Recorded information:
━━━
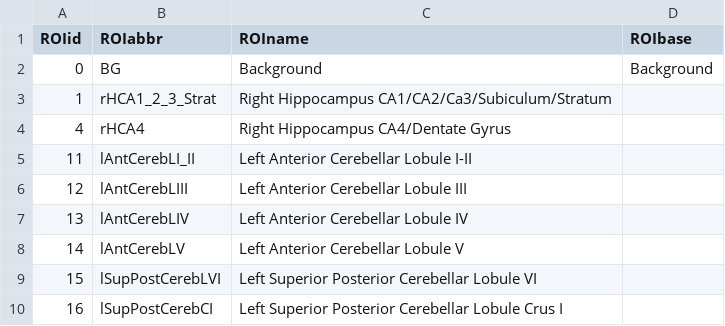
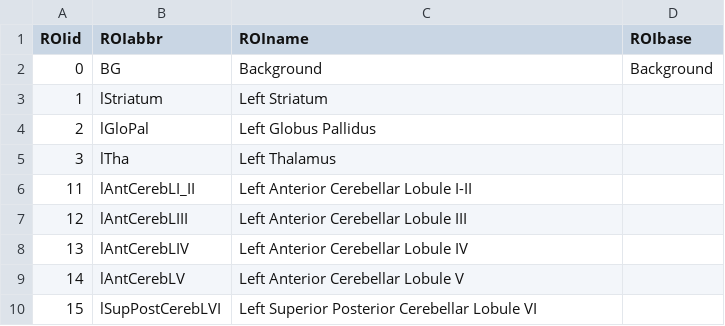
Before and after one commit to ChristianGaser/cat12, a CSV file: templates_1.50mm/cobra.csv, drawn as a sheet; only a part is shown; the shorter side is filled out with more unchanged rows; the diff covers the shown part only.

```diff
--- a/templates_1.50mm/cobra.csv
+++ b/templates_1.50mm/cobra.csv
@@ -2,4 +2,5 @@ ROIid;ROIabbr;ROIname;ROIbase
 0;BG;Background;Background
-1;rHCA1_2_3_Strat;Right Hippocampus CA1/CA2/Ca3/Subiculum/Stratum;
-4;rHCA4;Right Hippocampus CA4/Dentate Gyrus;
+1;lStriatum;Left Striatum;
+2;lGloPal;Left Globus Pallidus;
+3;lTha;Left Thalamus
 11;lAntCerebLI_II;Left Anterior Cerebellar Lobule I-II;
```
Also changed, not shown: 20 added rows, 1 removed row and 2 edited cells elsewhere in this file, 11 other files.
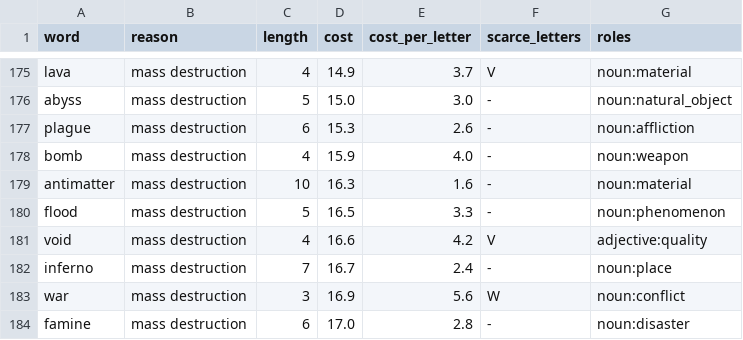
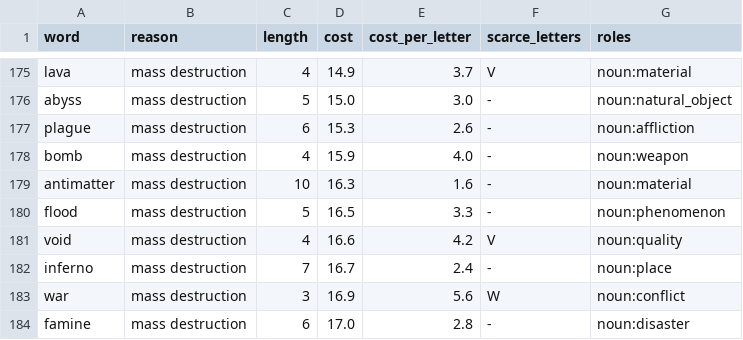
Before and after one commit to oneisnotprime/LastWord, a TSV file: data/watchlist.tsv, drawn as a sheet; only a part is shown, gaps mark what is left out.

```diff
--- a/data/watchlist.tsv
+++ b/data/watchlist.tsv
@@ -180,3 +180,3 @@ antimatter	mass destruction	10	16.3	1.6	-	noun:material
 flood	mass destruction	5	16.5	3.3	-	noun:phenomenon
-void	mass destruction	4	16.6	4.2	V	adjective:quality
+void	mass destruction	4	16.6	4.2	V	noun:quality
 inferno	mass destruction	7	16.7	2.4	-	noun:place
```
Also changed, not shown: data/demo_candidates.tsv, data/overrides.tsv, 16 other files.
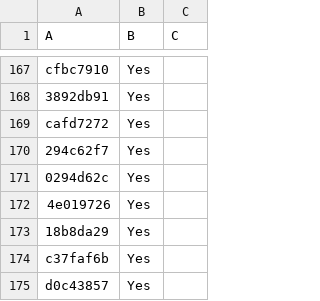
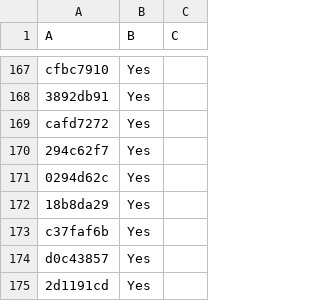
Before and after one commit to LightspeedBalls/data, a CSV file: do-not-delete-this.csv, drawn as a sheet; only a part is shown, gaps mark what is left out; the shorter side is filled out with more unchanged rows; the diff names each change by its address in the sheet, - before the commit and + after, or states it on an @@ line.

Commit message:
Update

```diff
--- a/do-not-delete-this.csv
+++ b/do-not-delete-this.csv
-row 172: 4e019726 | Yes
```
━━━
Work item: Nothing but the pictures should be left out when the records are retyped exactly.

Answer space:
Before and after one commit to ChristianGaser/cat12, a CSV file: templates_1.50mm/cobra.csv, drawn as a sheet; only a part is shown; the shorter side is filled out with more unchanged rows; the diff covers the shown part only.

```diff
--- a/templates_1.50mm/cobra.csv
+++ b/templates_1.50mm/cobra.csv
@@ -2,4 +2,5 @@ ROIid;ROIabbr;ROIname;ROIbase
 0;BG;Background;Background
-1;rHCA1_2_3_Strat;Right Hippocampus CA1/CA2/Ca3/Subiculum/Stratum;
-4;rHCA4;Right Hippocampus CA4/Dentate Gyrus;
+1;lStriatum;Left Striatum;
+2;lGloPal;Left Globus Pallidus;
+3;lTha;Left Thalamus
 11;lAntCerebLI_II;Left Anterior Cerebellar Lobule I-II;
```
Also changed, not shown: 20 added rows, 1 removed row and 2 edited cells elsewhere in this file, 11 other files.
Before and after one commit to oneisnotprime/LastWord, a TSV file: data/watchlist.tsv, drawn as a sheet; only a part is shown, gaps mark what is left out.

```diff
--- a/data/watchlist.tsv
+++ b/data/watchlist.tsv
@@ -180,3 +180,3 @@ antimatter	mass destruction	10	16.3	1.6	-	noun:material
 flood	mass destruction	5	16.5	3.3	-	noun:phenomenon
-void	mass destruction	4	16.6	4.2	V	adjective:quality
+void	mass destruction	4	16.6	4.2	V	noun:quality
 inferno	mass destruction	7	16.7	2.4	-	noun:place
```
Also changed, not shown: data/demo_candidates.tsv, data/overrides.tsv, 16 other files.
Before and after one commit to LightspeedBalls/data, a CSV file: do-not-delete-this.csv, drawn as a sheet; only a part is shown, gaps mark what is left out; the shorter side is filled out with more unchanged rows; the diff names each change by its address in the sheet, - before the commit and + after, or states it on an @@ line.

Commit message:
Update

```diff
--- a/do-not-delete-this.csv
+++ b/do-not-delete-this.csv
-row 172: 4e019726 | Yes
```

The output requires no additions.